Doomsday, of course, has no character development (unless you count being developed by LexCorp). Neither does Supes, for that matter. Superman doesn’t really need it in this installment, because he’s fighting public opinion. His conflict is, “How do I stay good when no one stays good?” Batman, conversely, is “how do I get more bad-ass when I’m already as bad-ass as it gets?” How, you ask? You check out Dianna Prince’s ass in front of Superman, at a party. Wonder Woman? Forget about it. She’s there to look good and then kick everyone’s back-side. She is the only one who is even able to hurt doomsday without assistance. That’s probably why she’s the only hero that Batman can’t defeat.
Now, finally, we come to the end. No spoilers here, but you’re going to expect the final scenes. You’re waiting for it. You know it’s coming. Everything in the movie, including the bad homages to Excalibur, lead up to it. Bad Zach… killing the shock value like that. However, just before the very end, Zach Snyder allows a blasphemy so rancorous, so obscene, that mere bullets cannot correct it. This will take nukes. No, I won’t spoil it for you, but it is the movie’s very worst lines, delivered by its very best actor (actually, a toss-up between Gal Gadot and Ben Affleck, but bear with me, here). No I will not spoil it for you, but remember this: Batman was never a member of the Justice League! He refused to join. Bruce Wayne was a loner, someone who knew that friendships turn into funerals.

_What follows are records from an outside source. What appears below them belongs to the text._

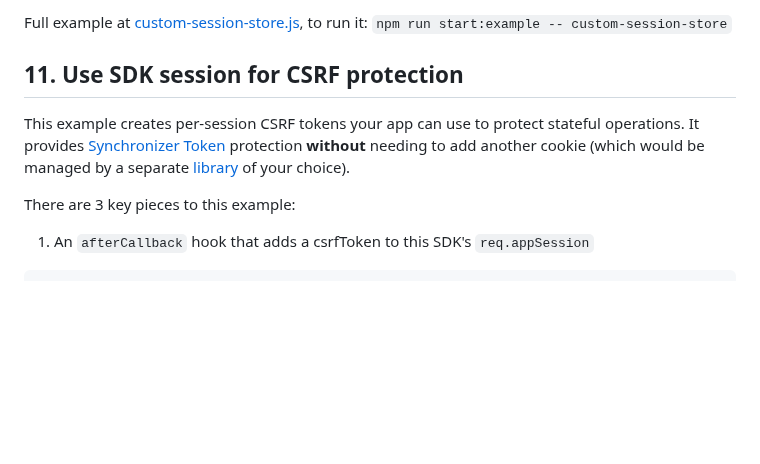
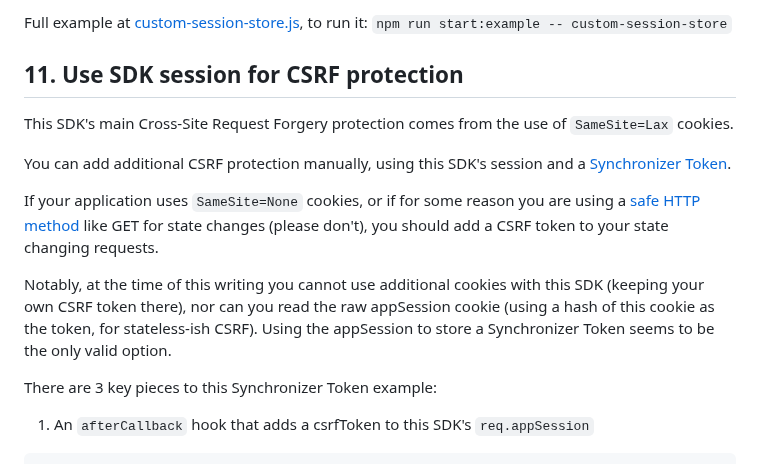
Before and after one commit to auth0/express-openid-connect, a Markdown page: EXAMPLES.md, the part around the change. Drawn GitHub-style; blank space fills up the shorter version.

Commit message:
Add more docs to new example

```diff
--- a/EXAMPLES.md
+++ b/EXAMPLES.md
@@ -301,10 +301,15 @@ app.use(
 Full example at [custom-session-store.js](./examples/custom-session-store.js), to run it: `npm run start:example -- custom-session-store`
 
 ## 11. Use SDK session for CSRF protection
+This SDK's main Cross-Site Request Forgery protection comes from the use of `SameSite=Lax` cookies.
 
-This example creates per-session CSRF tokens your app can use to protect stateful operations. It provides [Synchronizer Token](https://cheatsheetseries.owasp.org/cheatsheets/Cross-Site_Request_Forgery_Prevention_Cheat_Sheet.html#synchronizer-token-pattern) protection **without** needing to add another cookie (which would be managed by a separate [library](https://www.npmjs.com/search?q=express%20csrf) of your choice).
+You can add additional CSRF protection manually, using this SDK's session and a [Synchronizer Token](https://cheatsheetseries.owasp.org/cheatsheets/Cross-Site_Request_Forgery_Prevention_Cheat_Sheet.html#synchronizer-token-pattern).
 
-There are 3 key pieces to this example:
+If your application uses `SameSite=None` cookies, or if for some reason you are using a [safe HTTP method](https://www.rfc-editor.org/rfc/rfc7231#section-4.2.1) like GET for state changes (please don't), you should add a CSRF token to your state changing requests.
+
+Notably, at the time of this writing you cannot use additional cookies with this SDK (keeping your own CSRF token there), nor can you read the raw appSession cookie (using a hash of this cookie as the token, for stateless-ish CSRF). Using the appSession to store a Synchronizer Token seems to be the only valid option.
+
+There are 3 key pieces to this Synchronizer Token example:
 
 1. An `afterCallback` hook that adds a csrfToken to this SDK's `req.appSession`
 
```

So, the movie was equal parts OMFG and WTF for me. The show was well worth the money. Next time get Kevin Spacey.